Things will never “get back to normal.” Things will always change. Things must always change. And, we should expect change to continue to accelerate. Our world should be expected to be in such dynamic flux that thinking in terms of “normal” will be counterproductive and dangerous. People who prefer to fantasize about returning to how things used to be are in for a hard time.
For instance, while some were denying climate change, others were deceiving themselves into thinking that we might head-off dramatic weather alterations by making strong efforts such as setting limits on our carbon emissions. Both groups are deluding themselves. It is too late to return to “normal” weather. Warming is already releasing trapped methane from previously-frozen hydrate deposits, which will further-accelerate warming. The sooner we accept inevitable change, the better we will cope with the necessity to adapt.
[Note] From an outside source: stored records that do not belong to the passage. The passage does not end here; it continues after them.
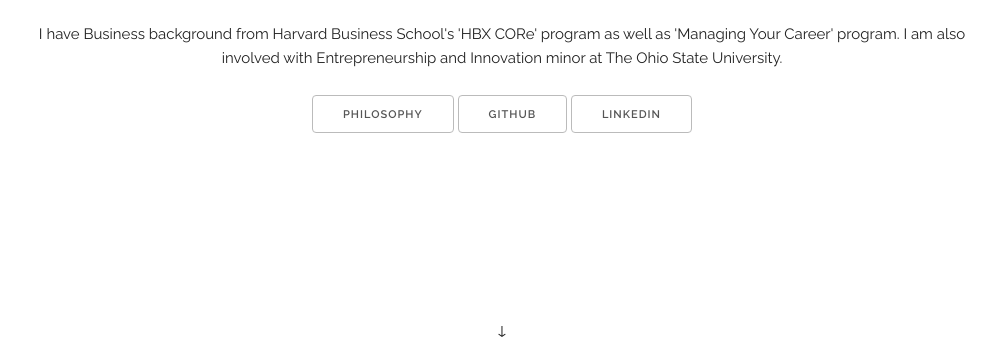
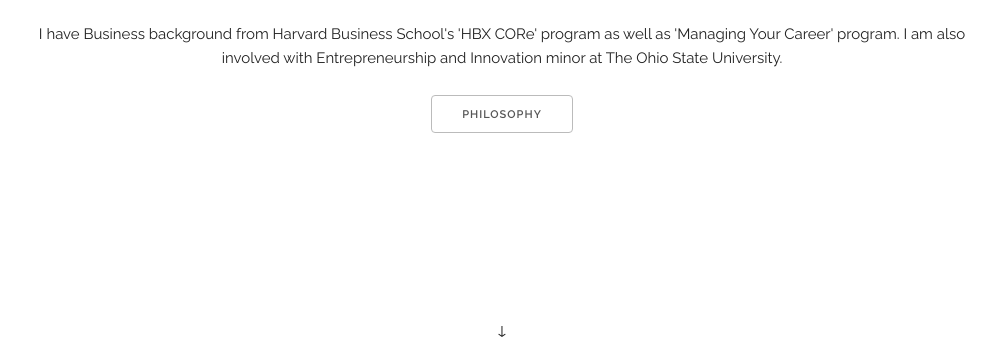
Before and after one commit to yafael/Website, a plain HTML site: page index.html in a window 1280 px wide. Shown: the part 451-800 px from the top of the page, without its empty margins (138-1141 px from the left). Drawn offline with Linux system fonts and the light colour scheme.

Commit message:
Removed unnecessary buttons

```diff
--- a/index.html
+++ b/index.html
@@ -50,8 +50,6 @@
 	<div class="button-list">
           <ul>
             <li><a class="button" href="philosophy.html" target="_blank">Philosophy</a></li>
-            <li><a class="button" href="https://www.github.com/yafael">GitHub</a></li>
-            <li><a class="button" href="https://www.linkedin.com/in/yashgusani">LinkedIn</a></li>
           </ul>
         </div>
     </div>
```
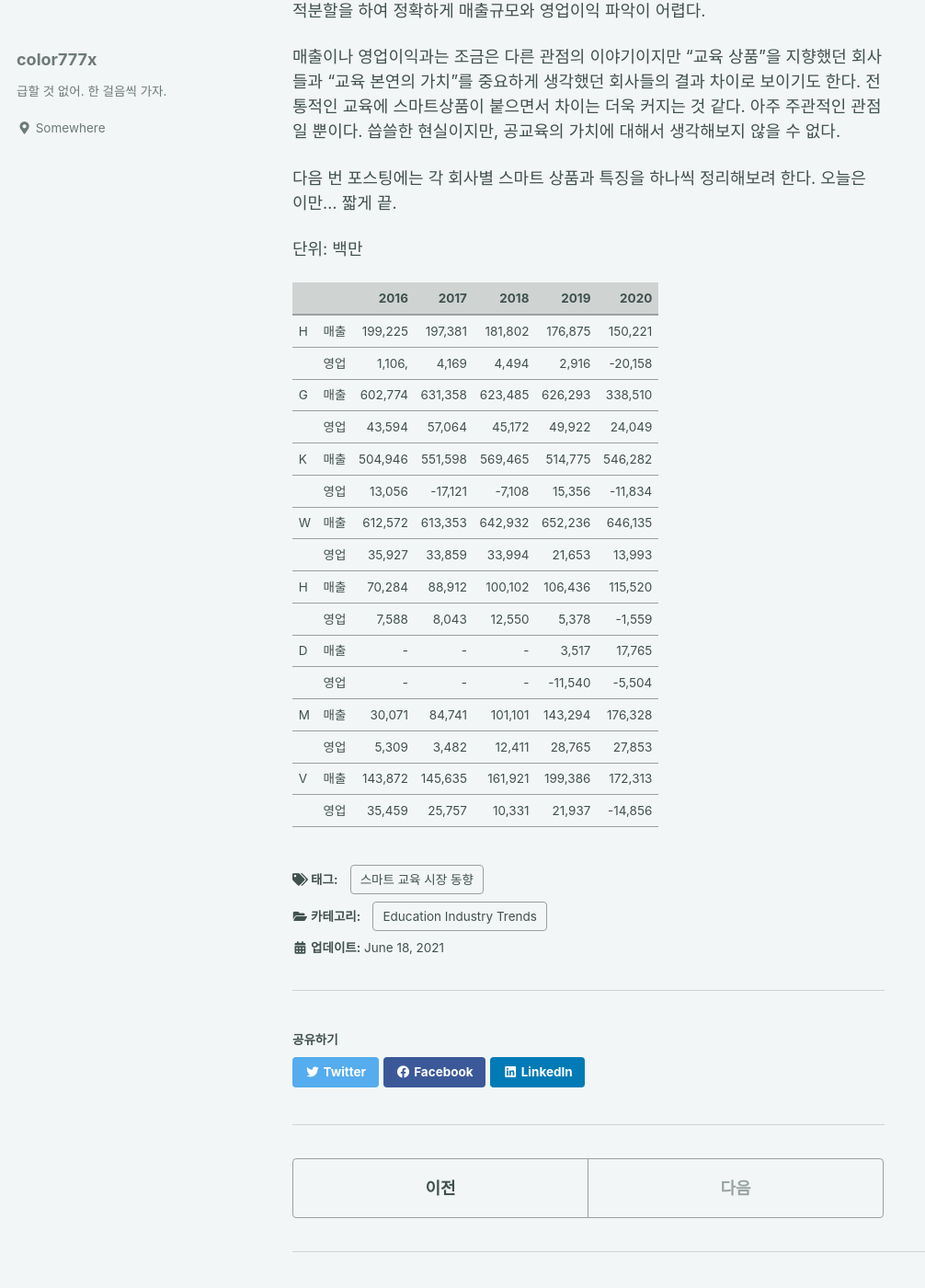
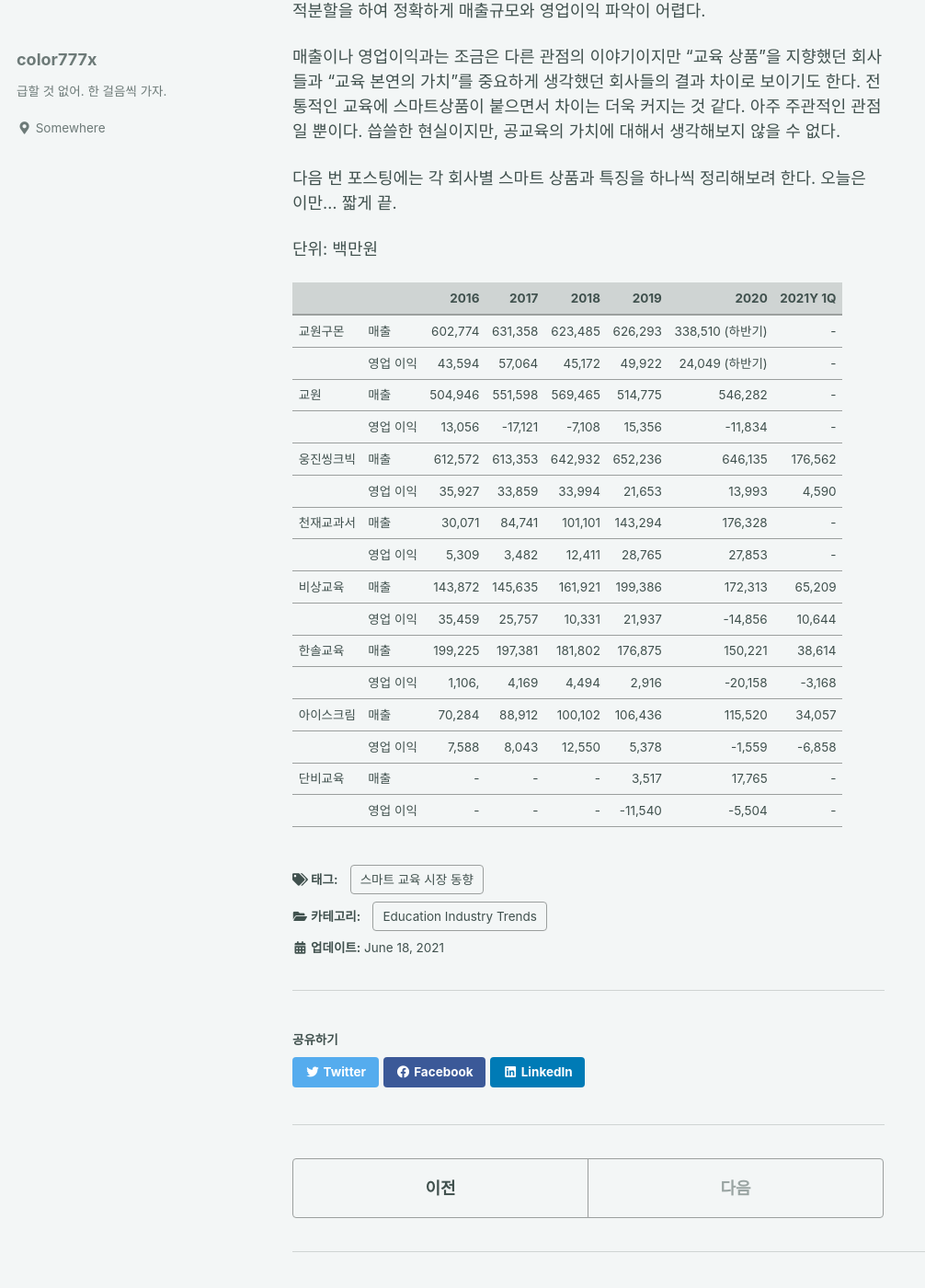
Before and after one commit to color777x/color777x.github.io, a Jekyll site: the page built from _posts/2021-06-18-EduMarket1.md, in a window 1280 px wide and 1400 px high, scrolled down 1509 px. Shown: the whole window at 92% size, without its empty margins (0-1006 px from the left). Built offline with Jekyll 4.4.1, drawn with Linux system fonts in a browser that asks for light colours; cached includes are drawn as plain includes.

Commit message:
교육시장 매출 수정

```diff
--- a/_posts/2021-06-18-EduMarket1.md
+++ b/_posts/2021-06-18-EduMarket1.md
@@ -37,23 +37,23 @@
 
 다음 번 포스팅에는 각 회사별 스마트 상품과 특징을 하나씩 정리해보려 한다. 오늘은 이만... 짧게 끝.
 
-단위: 백만
+단위: 백만원
 
-|      |      | **2016** | **2017** | **2018** | **2019** | **2020** |
-| ---- | ---- | -------: | -------: | -------: | -------: | -------: |
-| H    | 매출 |  199,225 |  197,381 |  181,802 |  176,875 |  150,221 |
-|      | 영업 |   1,106, |    4,169 |    4,494 |    2,916 |  -20,158 |
-| G    | 매출 |  602,774 |  631,358 |  623,485 |  626,293 |  338,510 |
-|      | 영업 |   43,594 |   57,064 |   45,172 |   49,922 |   24,049 |
-| K    | 매출 |  504,946 |  551,598 |  569,465 |  514,775 |  546,282 |
-|      | 영업 |   13,056 |  -17,121 |   -7,108 |   15,356 |  -11,834 |
-| W    | 매출 |  612,572 |  613,353 |  642,932 |  652,236 |  646,135 |
-|      | 영업 |   35,927 |   33,859 |   33,994 |   21,653 |   13,993 |
-| H    | 매출 |   70,284 |   88,912 |  100,102 |  106,436 |  115,520 |
-|      | 영업 |    7,588 |    8,043 |   12,550 |    5,378 |   -1,559 |
-| D    | 매출 |        - |        - |        - |    3,517 |   17,765 |
-|      | 영업 |        - |        - |        - |  -11,540 |   -5,504 |
-| M    | 매출 |   30,071 |   84,741 |  101,101 |  143,294 |  176,328 |
-|      | 영업 |    5,309 |    3,482 |   12,411 |   28,765 |   27,853 |
-| V    | 매출 |  143,872 |  145,635 |  161,921 |  199,386 |  172,313 |
-|      | 영업 |   35,459 |   25,757 |   10,331 |   21,937 |  -14,856 |
+|            |           | **2016** | **2017** | **2018** | **2019** |         **2020** | 2021Y 1Q |
+| ---------- | --------- | -------: | -------: | -------: | -------: | ---------------: | -------: |
+| 교원구몬   | 매출      |  602,774 |  631,358 |  623,485 |  626,293 | 338,510 (하반기) |        - |
+|            | 영업 이익 |   43,594 |   57,064 |   45,172 |   49,922 |  24,049 (하반기) |        - |
+| 교원       | 매출      |  504,946 |  551,598 |  569,465 |  514,775 |          546,282 |        - |
+|            | 영업 이익 |   13,056 |  -17,121 |   -7,108 |   15,356 |          -11,834 |        - |
+| 웅진씽크빅 | 매출      |  612,572 |  613,353 |  642,932 |  652,236 |          646,135 |  176,562 |
+|            | 영업 이익 |   35,927 |   33,859 |   33,994 |   21,653 |           13,993 |    4,590 |
+| 천재교과서 | 매출      |   30,071 |   84,741 |  101,101 |  143,294 |          176,328 |        - |
+|            | 영업 이익 |    5,309 |    3,482 |   12,411 |   28,765 |           27,853 |        - |
+| 비상교육   | 매출      |  143,872 |  145,635 |  161,921 |  199,386 |          172,313 |   65,209 |
+|            | 영업 이익 |   35,459 |   25,757 |   10,331 |   21,937 |          -14,856 |   10,644 |
+| 한솔교육   | 매출      |  199,225 |  197,381 |  181,802 |  176,875 |          150,221 |   38,614 |
+|            | 영업 이익 |   1,106, |    4,169 |    4,494 |    2,916 |          -20,158 |   -3,168 |
+| 아이스크림 | 매출      |   70,284 |   88,912 |  100,102 |  106,436 |          115,520 |   34,057 |
+|            | 영업 이익 |    7,588 |    8,043 |   12,550 |    5,378 |           -1,559 |   -6,858 |
+| 단비교육   | 매출      |        - |        - |        - |    3,517 |           17,765 |        - |
+|            | 영업 이익 |        - |        - |        - |  -11,540 |           -5,504 |        - |
```
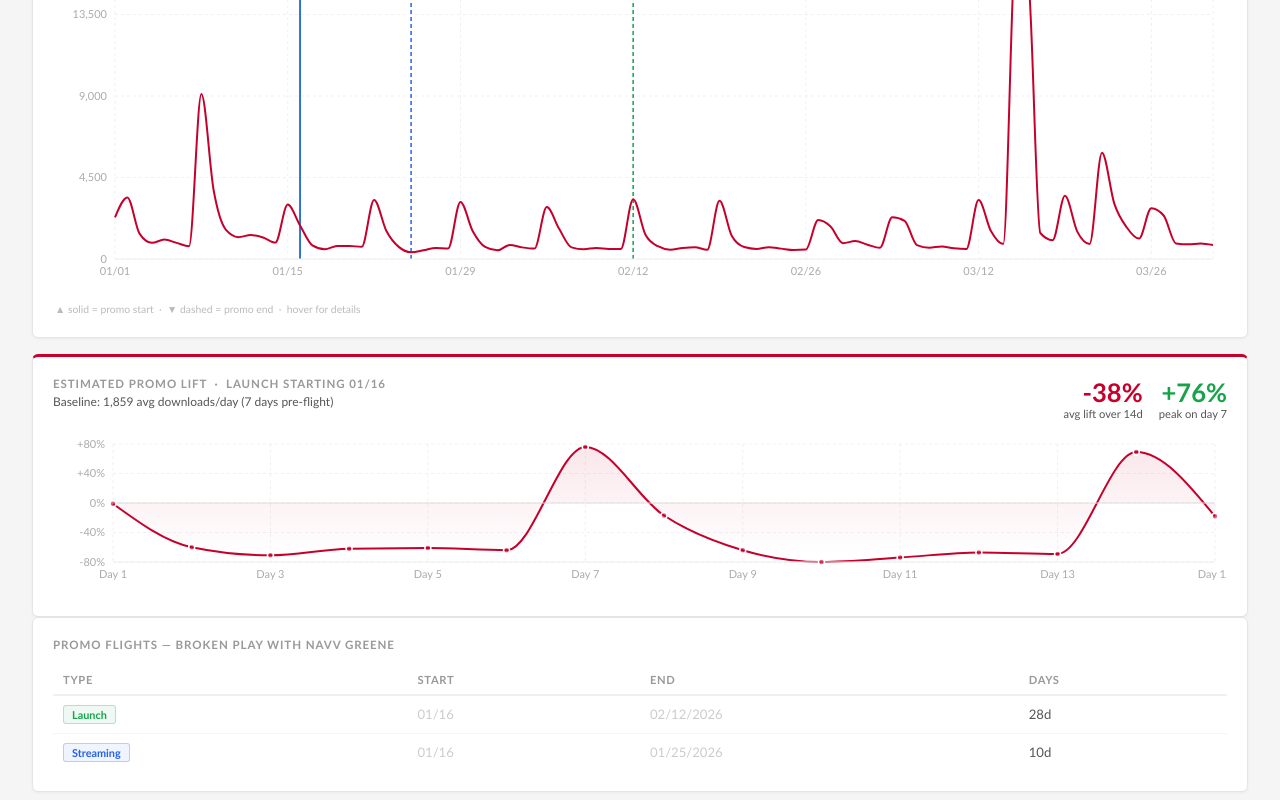
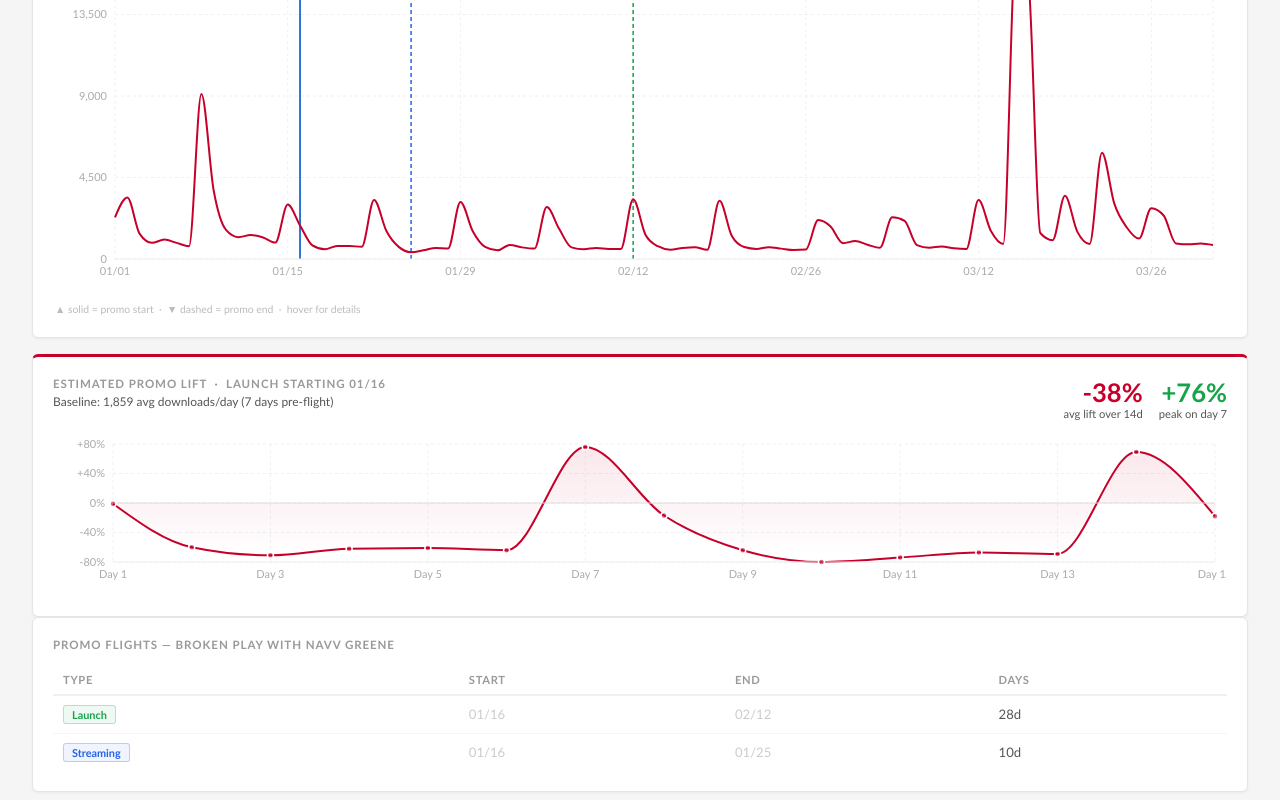
Before and after one commit to thegr8estangell/Q1_data, a React (Vite) app: page / in a window 1280 px wide. Shown: the part 489-1289 px from the top of the page. Built offline with nearby package versions, Linux system fonts and the light colour scheme.

Commit message:
remove year from end dates

```diff
--- a/podcast-dashboard.jsx
+++ b/podcast-dashboard.jsx
@@ -347,7 +347,7 @@ export default function App() {
                       {sel.length>1&&<td style={{color:"#888",maxWidth:200,overflow:"hidden",textOverflow:"ellipsis",whiteSpace:"nowrap"}}>{pod}</td>}
                       <td><span className="tbadge" style={{color:col,borderColor:col+"44",background:col+"11"}}>{type}</span></td>
                       <td style={{color:"#ccc"}}>{DATES[si]}</td>
-                      <td style={{color:"#ccc"}}>{realEnd||DATES[ei]}</td>
+                      <td style={{color:"#ccc"}}>{realEnd?realEnd.slice(0,5):DATES[ei]}</td>
                       <td style={{color:"#555"}}>{ei-si+1}d</td>
                     </tr>
                   );
--- a/src/App.jsx
+++ b/src/App.jsx
@@ -347,7 +347,7 @@ export default function App() {
                       {sel.length>1&&<td style={{color:"#888",maxWidth:200,overflow:"hidden",textOverflow:"ellipsis",whiteSpace:"nowrap"}}>{pod}</td>}
                       <td><span className="tbadge" style={{color:col,borderColor:col+"44",background:col+"11"}}>{type}</span></td>
                       <td style={{color:"#ccc"}}>{DATES[si]}</td>
-                      <td style={{color:"#ccc"}}>{realEnd||DATES[ei]}</td>
+                      <td style={{color:"#ccc"}}>{realEnd?realEnd.slice(0,5):DATES[ei]}</td>
                       <td style={{color:"#555"}}>{ei-si+1}d</td>
                     </tr>
                   );
```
For another example, while some were crowing about “American exceptionalism,” others were deceiving themselves into thinking that the United States might retain its status as the “leader of the free world,” the “world’s policeman,” and the uniquely unimpeachable superpower. Both groups are deluding themselves. As globalization proceeds, vast populations will escape endemic poverty. The Internet will give billions of people new access to unbounded knowledge. These peoples will work very hard to better their condition and participate in the broader economic and political systems.
Fortunately, humans are a profoundly-adaptable species. We will continue to seek and create new materials technology, energy sources, transportation infrastructure, food production systems and more. Our biggest problems won’t be a lack of technology or creative resources. We will have to fight hardest against entrenched economic and political interests. These interests are deeply invested in existing properties, businesses, and organizations. They will use their power to resist necessary change.
Imagine discovering that you own huge deposits of carbon fuel when burning oil and coal becomes obsolete. Imaging owning vast swaths of urban and agriculture property that becomes useless due to rising seas or disappearing rivers. Imagine being invested in drugs, medical devices, and hospitals when people start becoming healthier. Businesses without farsighted leadership will fail to invest in change. Instead, they will consume themselves in trying to double-down on strategies that no longer make sense.
Adapting to the challenges of our future will require more than developing new technologies. It will be necessary to change broadly-held beliefs about how things should be and what should be done. Will the barren American desert Southwest migrate to Canada, leaving parched mesas and former river plains to be transformed into energy collection zones? Should our trucking industry, burgeoning suburbs, and interstate highway systems be deliberately abandoned in favor of carefully-designed urban areas and high-speed long-distance transport tubes?
We need to escape the existential trap of expecting any return to the comforts of our former abundant and wasteful normals. Old normals will become the exclusive guilty indulgences of the very wealthy. For everyone else, such unsustainable consumption by these elites will become unachievable, undesirable, unthinkable, and intolerable. If we do not plan for change, change will undo our plans.